Cogeneration has an important role to play in facilitating the transition to a more efficient, resilient, decentralised and carbon neutral energy system, argues Hans Korteweg.
For EU policies such as the European Green Deal and REPowerEU to be successful in achieving their ambitious objectives, it will be necessary to mobilise and utilise all available solutions. This means supporting the deployment of renewables while making the best use of new technologies and improving energy efficiency throughout the whole energy system.
At COGEN Europe, we are convinced that cogeneration has an important role to play in cost-effectively facilitating the transition to a net zero emissions energy system.
Cogeneration technologies can contribute to preventing energy waste and enhancing energy efficiency, thereby helping to control energy costs for industry, district heating and households, whilst also supporting the resiliency, adequacy and affordability of the energy system as a whole. Most people are completely unaware of how much energy is wasted during the generation and transmission of electricity. In the US, the Energy Information Administration has calculated that energy losses in the electrical system amount to 65%.
At EU level, Eurostat estimates that 45% of energy inputs to heat and power generation are wasted. In the current context – with high energy prices and pressure on supplies – this amount of energy waste is unacceptable.
In sharp contrast to power-only generation, the latest cogeneration technologies currently on the market can deliver efficiency rates of more than 90%. In other words: less than 10% of the energy is lost. All of the remaining energy is captured and can be used by households and businesses either as electricity or to provide heating or cooling. The significance of this becomes even clearer when one considers that, according to official data, heating and cooling in buildings and industry currently accounts for 50% of the EU’s annual energy consumption.

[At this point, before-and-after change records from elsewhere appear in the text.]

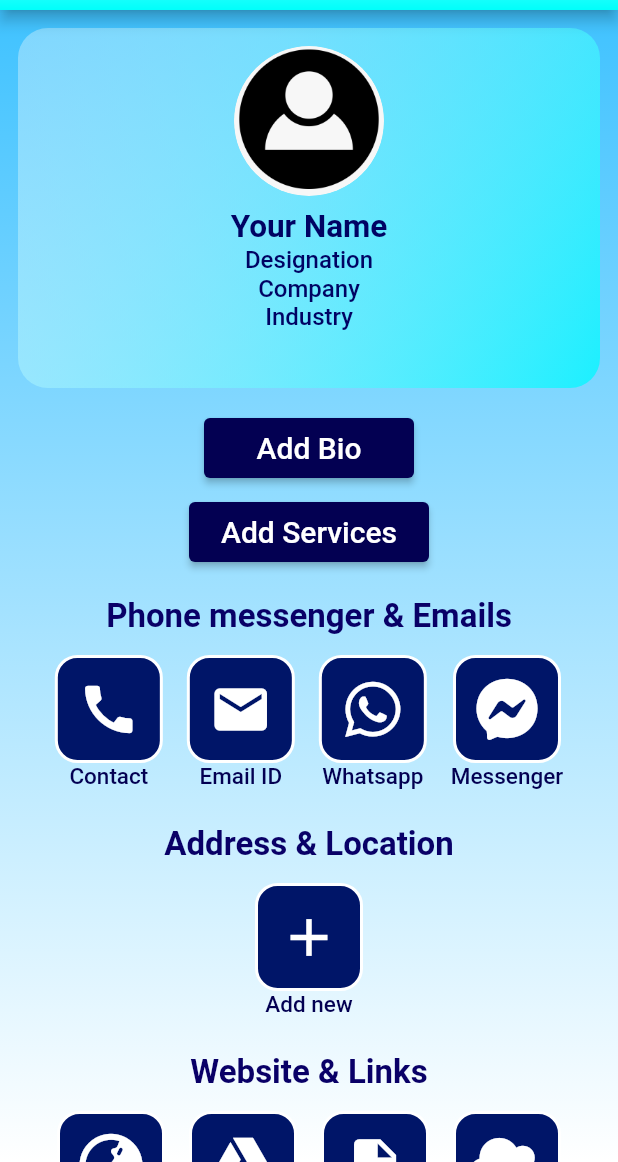
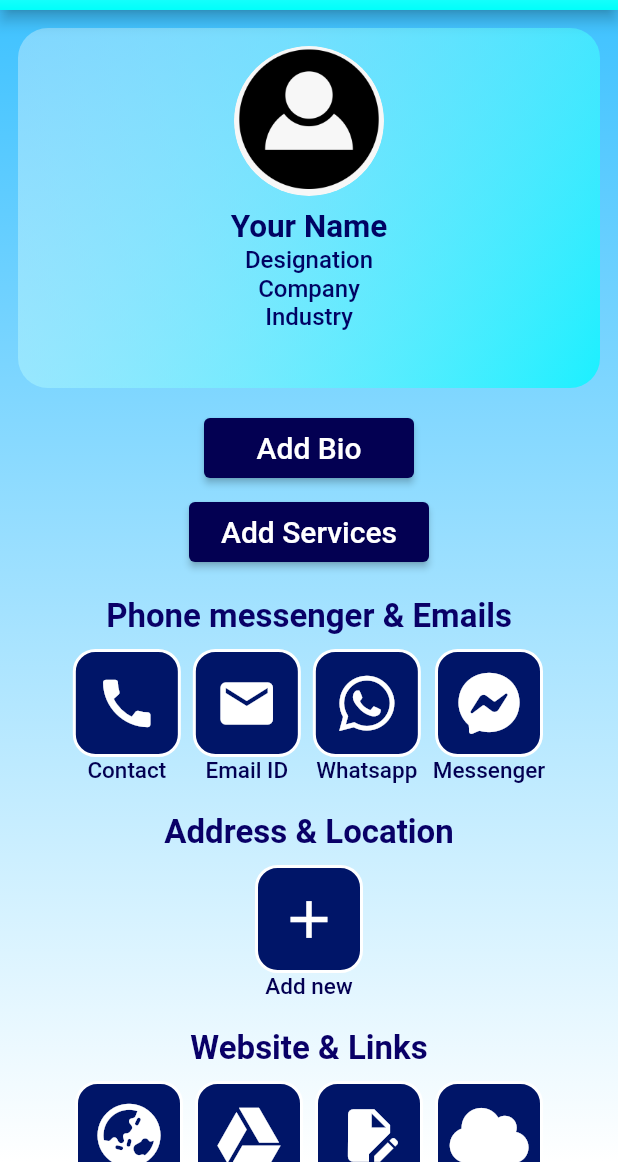
Before and after one commit to harshj-1703/MU-CARD-APP, a Flutter app: the CreateBusinessProfile screen opened directly, on a phone screen of 412 x 824 dp, the part 74-1236 px from its top. Run offline on Flutter 3.47's test engine with Material 2 defaults, Android fonts, the phone set to English and light mode, and no system bars; our stand-ins replace carousel_slider, flutter_otp_text_field, font_awesome_flutter, image_picker, intl_phone_number_input; missing offline and left inert: flutter_share, qr_code_scanner; Roboto replaces fonts that are missing (Times New Roman).

Commit message:
update-19-03-2023

```diff
--- a/lib/createbusinessprofile.dart
+++ b/lib/createbusinessprofile.dart
@@ -186,7 +186,7 @@ class _CreateBusinessProfileState extends State<CreateBusinessProfile>
                           style: TextStyle(
                               color: Color.fromARGB(255, 0, 15, 178),
                               fontFamily: 'Times New Roman',
-                              fontSize: 27),
+                              fontSize: 24),
                         ),
                       ),
                       Expanded(child: Container()),
@@ -357,7 +357,7 @@ class _CreateBusinessProfileState extends State<CreateBusinessProfile>
                           style: TextStyle(
                               color: Color.fromARGB(255, 0, 15, 178),
                               fontFamily: 'Times New Roman',
-                              fontSize: 27),
+                              fontSize: 24),
                         ),
                       ),
                       Expanded(child: Container()),
@@ -473,7 +473,7 @@ class _CreateBusinessProfileState extends State<CreateBusinessProfile>
                           style: TextStyle(
                               color: Color.fromARGB(255, 0, 15, 178),
                               fontFamily: 'Times New Roman',
-                              fontSize: 27),
+                              fontSize: 24),
                         ),
                       ),
                       Expanded(child: Container()),
@@ -589,7 +589,7 @@ class _CreateBusinessProfileState extends State<CreateBusinessProfile>
                           style: TextStyle(
                               color: Color.fromARGB(255, 0, 15, 178),
                               fontFamily: 'Times New Roman',
-                              fontSize: 27),
+                              fontSize: 24),
                         ),
                       ),
                       Expanded(child: Container()),
@@ -705,7 +705,7 @@ class _CreateBusinessProfileState extends State<CreateBusinessProfile>
                           style: TextStyle(
                               color: Color.fromARGB(255, 0, 15, 178),
                               fontFamily: 'Times New Roman',
-                              fontSize: 27),
+                              fontSize: 24),
                         ),
                       ),
                       Expanded(child: Container()),
@@ -821,7 +821,7 @@ class _CreateBusinessProfileState extends State<CreateBusinessProfile>
                           style: TextStyle(
                               color: Color.fromARGB(255, 0, 15, 178),
                               fontFamily: 'Times New Roman',
-                              fontSize: 27),
+                              fontSize: 24),
                         ),
                       ),
                       Expanded(child: Container()),
@@ -937,7 +937,7 @@ class _CreateBusinessProfileState extends State<CreateBusinessProfile>
                           style: TextStyle(
                               color: Color.fromARGB(255, 0, 15, 178),
                               fontFamily: 'Times New Roman',
-                              fontSize: 27),
+                              fontSize: 24),
                         ),
                       ),
                       Expanded(child: Container()),
@@ -1053,7 +1053,7 @@ class _CreateBusinessProfileState extends State<CreateBusinessProfile>
                           style: TextStyle(
                               color: Color.fromARGB(255, 0, 15, 178),
                               fontFamily: 'Times New Roman',
-                              fontSize: 27),
+                              fontSize: 24),
                         ),
                       ),
                       Expanded(child: Container()),
@@ -1243,7 +1243,7 @@ class _CreateBusinessProfileState extends State<CreateBusinessProfile>
                           style: TextStyle(
                               color: Color.fromARGB(255, 0, 15, 178),
                               fontFamily: 'Times New Roman',
-                              fontSize: 27),
+                              fontSize: 24),
                         ),
                       ),
                       Expanded(child: Container()),
@@ -1359,7 +1359,7 @@ class _CreateBusinessProfileState extends State<CreateBusinessProfile>
                           style: TextStyle(
                               color: Color.fromARGB(255, 0, 15, 178),
                               fontFamily: 'Times New Roman',
-                              fontSize: 27),
+                              fontSize: 24),
                         ),
                       ),
                       Expanded(child: Container()),
@@ -1475,7 +1475,7 @@ class _CreateBusinessProfileState extends State<CreateBusinessProfile>
                           style: TextStyle(
                               color: Color.fromARGB(255, 0, 15, 178),
                               fontFamily: 'Times New Roman',
-                              fontSize: 27),
+                              fontSize: 24),
                         ),
                       ),
                       Expanded(child: Container()),
@@ -1591,7 +1591,7 @@ class _CreateBusinessProfileState extends State<CreateBusinessProfile>
                           style: TextStyle(
                               color: Color.fromARGB(255, 0, 15, 178),
                               fontFamily: 'Times New Roman',
-                              fontSize: 27),
+                              fontSize: 24),
                         ),
                       ),
                       Expanded(child: Container()),
@@ -1707,7 +1707,7 @@ class _CreateBusinessProfileState extends State<CreateBusinessProfile>
                           style: TextStyle(
                               color: Color.fromARGB(255, 0, 15, 178),
                               fontFamily: 'Times New Roman',
-                              fontSize: 27),
+                              fontSize: 24),
                         ),
                       ),
                       Expanded(child: Container()),
@@ -1823,7 +1823,7 @@ class _CreateBusinessProfileState extends State<CreateBusinessProfile>
                           style: TextStyle(
                               color: Color.fromARGB(255, 0, 15, 178),
                               fontFamily: 'Times New Roman',
-                              fontSize: 27),
+                              fontSize: 24),
                         ),
                       ),
                       Expanded(child: Container()),
@@ -1939,7 +1939,7 @@ class _CreateBusinessProfileState extends State<CreateBusinessProfile>
                           style: TextStyle(
                               color: Color.fromARGB(255, 0, 15, 178),
                               fontFamily: 'Times New Roman',
-                              fontSize: 27),
+                              fontSize: 24),
                         ),
                       ),
                       Expanded(child: Container()),
@@ -2055,7 +2055,7 @@ class _CreateBusinessProfileState extends State<CreateBusinessProfile>
                           style: TextStyle(
                               color: Color.fromARGB(255, 0, 15, 178),
                               fontFamily: 'Times New Roman',
-                              fontSize: 27),
+                              fontSize: 24),
                         ),
                       ),
                       Expanded(child: Container()),
@@ -2171,7 +2171,7 @@ class _CreateBusinessProfileState extends State<CreateBusinessProfile>
                           style: TextStyle(
                               color: Color.fromARGB(255, 0, 15, 178),
                               fontFamily: 'Times New Roman',
-                              fontSize: 27),
+                              fontSize: 24),
                         ),
                       ),
                       Expanded(child: Container()),
@@ -2287,7 +2287,7 @@ class _CreateBusinessProfileState extends State<CreateBusinessProfile>
                           style: TextStyle(
                               color: Color.fromARGB(255, 0, 15, 178),
                               fontFamily: 'Times New Roman',
-                              fontSize: 27),
+                              fontSize: 24),
                         ),
                       ),
                       Expanded(child: Container()),
@@ -2403,7 +2403,7 @@ class _CreateBusinessProfileState extends State<CreateBusinessProfile>
                           style: TextStyle(
                               color: Color.fromARGB(255, 0, 15, 178),
                               fontFamily: 'Times New Roman',
-                              fontSize: 27),
+                              fontSize: 24),
                         ),
                       ),
                       Expanded(child: Container()),
@@ -2519,7 +2519,7 @@ class _CreateBusinessProfileState extends State<CreateBusinessProfile>
                           style: TextStyle(
                               color: Color.fromARGB(255, 0, 15, 178),
                               fontFamily: 'Times New Roman',
-                              fontSize: 27),
+                              fontSize: 24),
                         ),
                       ),
                       Expanded(child: Container()),
@@ -2635,7 +2635,7 @@ class _CreateBusinessProfileState extends State<CreateBusinessProfile>
                           style: TextStyle(
                               color: Color.fromARGB(255, 0, 15, 178),
                               fontFamily: 'Times New Roman',
-                              fontSize: 27),
+                              fontSize: 24),
                         ),
                       ),
                       Expanded(child: Container()),
@@ -2947,7 +2947,7 @@ class _CreateBusinessProfileState extends State<CreateBusinessProfile>
                 mainAxisAlignment: MainAxisAlignment.center,
                 children: [
                   Padding(
-                    padding: const EdgeInsets.all(8),
+                    padding: const EdgeInsets.all(4),
                     child: InkWell(
                       onTap: () {
                         // _addContacts();
@@ -2987,7 +2987,7 @@ class _CreateBusinessProfileState extends State<CreateBusinessProfile>
                     ),
                   ),
                   Padding(
-                    padding: const EdgeInsets.all(8),
+                    padding: const EdgeInsets.all(4),
                     child: InkWell(
                       onTap: () {
                         Navigator.pushAndRemoveUntil(
@@ -3026,7 +3026,7 @@ class _CreateBusinessProfileState extends State<CreateBusinessProfile>
                     ),
                   ),
                   Padding(
-                    padding: const EdgeInsets.all(8),
+                    padding: const EdgeInsets.all(4),
                     child: InkWell(
                       onTap: () {
                         _addwhatsapp();
@@ -3060,7 +3060,7 @@ class _CreateBusinessProfileState extends State<CreateBusinessProfile>
                     ),
                   ),
                   Padding(
-                    padding: const EdgeInsets.all(8),
+                    padding: const EdgeInsets.all(4),
                     child: InkWell(
                       onTap: () {
                         _addMessenger();
@@ -3107,7 +3107,7 @@ class _CreateBusinessProfileState extends State<CreateBusinessProfile>
                 ),
               ),
               Padding(
-                padding: const EdgeInsets.all(8),
+                padding: const EdgeInsets.all(4),
                 child: InkWell(
                   onTap: () {
                     _addAddress(context);
@@ -3155,7 +3155,7 @@ class _CreateBusinessProfileState extends State<CreateBusinessProfile>
                 mainAxisAlignment: MainAxisAlignment.center,
                 children: [
                   Padding(
-                    padding: const EdgeInsets.all(8),
+                    padding: const EdgeInsets.all(4),
                     child: InkWell(
                       onTap: () {
                         _addWebsite();
@@ -3189,7 +3189,7 @@ class _CreateBusinessProfileState extends State<CreateBusinessProfile>
                     ),
                   ),
                   Padding(
-                    padding: const EdgeInsets.all(8),
+                    padding: const EdgeInsets.all(4),
                     child: InkWell(
                       onTap: () {
                         _addDrive();
@@ -3223,7 +3223,7 @@ class _CreateBusinessProfileState extends State<CreateBusinessProfile>
                     ),
                   ),
                   Padding(
-                    padding: const EdgeInsets.all(8),
+                    padding: const EdgeInsets.all(4),
                     child: InkWell(
                       onTap: () {
                         _addDocument();
@@ -3257,7 +3257,7 @@ class _CreateBusinessProfileState extends State<CreateBusinessProfile>
                     ),
                   ),
                   Padding(
-                    padding: const EdgeInsets.all(8),
+                    padding: const EdgeInsets.all(4),
                     child: InkWell(
                       onTap: () {
                         _addCloud();
@@ -3307,7 +3307,7 @@ class _CreateBusinessProfileState extends State<CreateBusinessProfile>
                 mainAxisAlignment: MainAxisAlignment.center,
                 children: [
                   Padding(
-                    padding: const EdgeInsets.all(8),
+                    padding: const EdgeInsets.all(4),
                     child: InkWell(
                       onTap: () {
                         _addSkype();
@@ -3341,7 +3341,7 @@ class _CreateBusinessProfileState extends State<CreateBusinessProfile>
                     ),
                   ),
                   Padding(
-                    padding: const EdgeInsets.all(8),
+                    padding: const EdgeInsets.all(4),
                     child: InkWell(
                       onTap: () {
                         _addTwitter();
@@ -3375,7 +3375,7 @@ class _CreateBusinessProfileState extends State<CreateBusinessProfile>
                     ),
                   ),
                   Padding(
-                    padding: const EdgeInsets.all(8),
+                    padding: const EdgeInsets.all(4),
                     child: InkWell(
                       onTap: () {
                         _addLinkedin();
@@ -3409,7 +3409,7 @@ class _CreateBusinessProfileState extends State<CreateBusinessProfile>
                     ),
                   ),
                   Padding(
-                    padding: const EdgeInsets.all(8),
+                    padding: const EdgeInsets.all(4),
                     child: InkWell(
                       onTap: () {
                         _addFacebook();
@@ -3448,7 +3448,7 @@ class _CreateBusinessProfileState extends State<CreateBusinessProfile>
                 mainAxisAlignment: MainAxisAlignment.center,
                 children: [
                   Padding(
-                    padding: const EdgeInsets.all(8),
+                    padding: const EdgeInsets.all(4),
                     child: InkWell(
                       onTap: () {
                         _addInstagram();
@@ -3498,7 +3498,7 @@ class _CreateBusinessProfileState extends State<CreateBusinessProfile>
                 mainAxisAlignment: MainAxisAlignment.center,
                 children: [
                   Padding(
-                    padding: const EdgeInsets.all(8),
+                    padding: const EdgeInsets.all(4),
                     child: InkWell(
                       onTap: () {
                         _addGpay();
@@ -3532,7 +3532,7 @@ class _CreateBusinessProfileState extends State<CreateBusinessProfile>
                     ),
                   ),
                   Padding(
-                    padding: const EdgeInsets.all(8),
+                    padding: const EdgeInsets.all(4),
                     child: InkWell(
                       onTap: () {
                         _addPaytm();
@@ -3582,7 +3582,7 @@ class _CreateBusinessProfileState extends State<CreateBusinessProfile>
                 mainAxisAlignment: MainAxisAlignment.center,
                 children: [
                   Padding(
-                    padding: const EdgeInsets.all(8),
+                    padding: const EdgeInsets.all(4),
                     child: InkWell(
                       onTap: () {
                         _addedu();
@@ -3616,7 +3616,7 @@ class _CreateBusinessProfileState extends State<CreateBusinessProfile>
                     ),
                   ),
                   Padding(
-                    padding: const EdgeInsets.all(8),
+                    padding: const EdgeInsets.all(4),
                     child: InkWell(
                       onTap: () {
                         _addExp();
@@ -3650,7 +3650,7 @@ class _CreateBusinessProfileState extends State<CreateBusinessProfile>
                     ),
                   ),
                   Padding(
-                    padding: const EdgeInsets.all(8),
+                    padding: const EdgeInsets.all(4),
                     child: InkWell(
                       onTap: () {
                         _addhobby();
@@ -3684,7 +3684,7 @@ class _CreateBusinessProfileState extends State<CreateBusinessProfile>
                     ),
                   ),
                   Padding(
-                    padding: const EdgeInsets.all(8),
+                    padding: const EdgeInsets.all(4),
                     child: InkWell(
                       onTap: () {
                         _addinfo();
--- a/lib/main.dart
+++ b/lib/main.dart
@@ -1,7 +1,5 @@
 import 'package:flutter/material.dart';
-import 'package:mu_card/startscreen.dart';
-import 'package:carousel_slider/carousel_slider.dart';
-
+import 'package:mu_card/login/loginscreen.dart';
 import 'dashboard.dart';
 
 void main() {
@@ -19,7 +17,7 @@ class MyApp extends StatelessWidget {
 
   @override
   Widget build(BuildContext context) {
-    return Dashboard(); //return to statefullwidget of MyScreen class
+    return LoginScreen(); //return to statefullwidget of MyScreen class
   }
 
   static of(BuildContext context) {}
```
Also changed, not shown: lib/addmobilenumbersbusiness.dart (+5 -6 lines).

Cogeneration already plays a significant role today – providing 11% of all the electricity and 15% of the heat that is currently used in the European Union. At COGEN Europe, we see the potential for increasing the role of cogeneration in the coming years so that in 2030 it will meet 20% of the electricity demand and 25% of the heat demand in the EU.
By 2050, cogeneration will continue to contribute towards a resilient and efficient energy system with net-zero emissions. A recent study commissioned by COGEN Europe estimates that Europe’s total cogeneration capacity could be expanded from 120GW today to 160GW by 2050, meeting up to 16% of electricity demand and 27% of heat demand.
In such a scenario, CHP would benefit all European consumers, including district heating networks, industry and households, reducing their energy costs. Moreover, an increased cogeneration capacity will be crucial for supporting an increasingly electrified and renewable energy system by providing a flexible and cost-effective backup supply of power and heat during times of peak demand and when supplies of electricity from renewables are insufficient. Many industries already use cogeneration technologies to provide them with the electricity and heat they need, and also to ensure that heat produced during industrial processes is captured and re-used – instead of being wasted.